> Input:

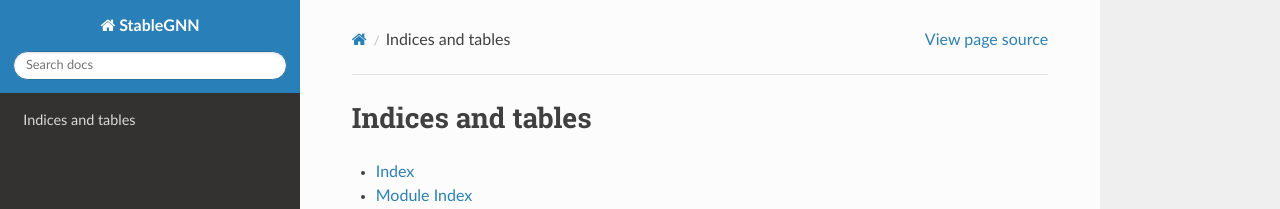
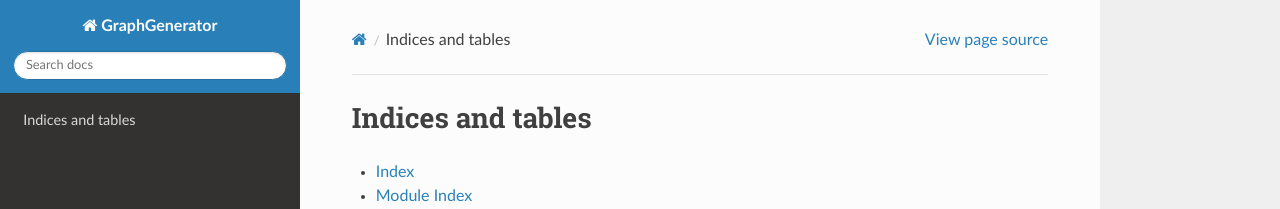
Before and after one commit to anpolol/GraphGenerator, a Sphinx documentation site: the page built from docs/index.rst, in a window 1280 px wide. Shown: the top 209 px of the page. Built offline with Sphinx 7.4.7 and the Read the Docs theme 2.0.0, drawn with Linux system fonts in a browser that asks for light colours; formulas are drawn with MathJax 3; pages that are not in the unit, such as notebooks, are missing from menus.

Commit message:
renamed in conf.py

```diff
--- a/docs/conf.py
+++ b/docs/conf.py
@@ -11,7 +11,7 @@ import sys
 sys.path.insert(0, os.path.abspath(".."))
 
 
-project = "StableGNN"
+project = "GraphGenerator"
 copyright = "2022, NCCR Team (ITMO University)"
 author = "NCCR Team (ITMO University)"
 
--- a/pyproject.toml
+++ b/pyproject.toml
@@ -1,2 +1,4 @@
 [tool.black]
 line-length = 88
+
+docstring_style = "sphinx"
```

> Action item: Your task is to copy each line of the entries that includes the word "conf".

> Answer area:
renamed in conf.py
--- a/docs/conf.py
+++ b/docs/conf.py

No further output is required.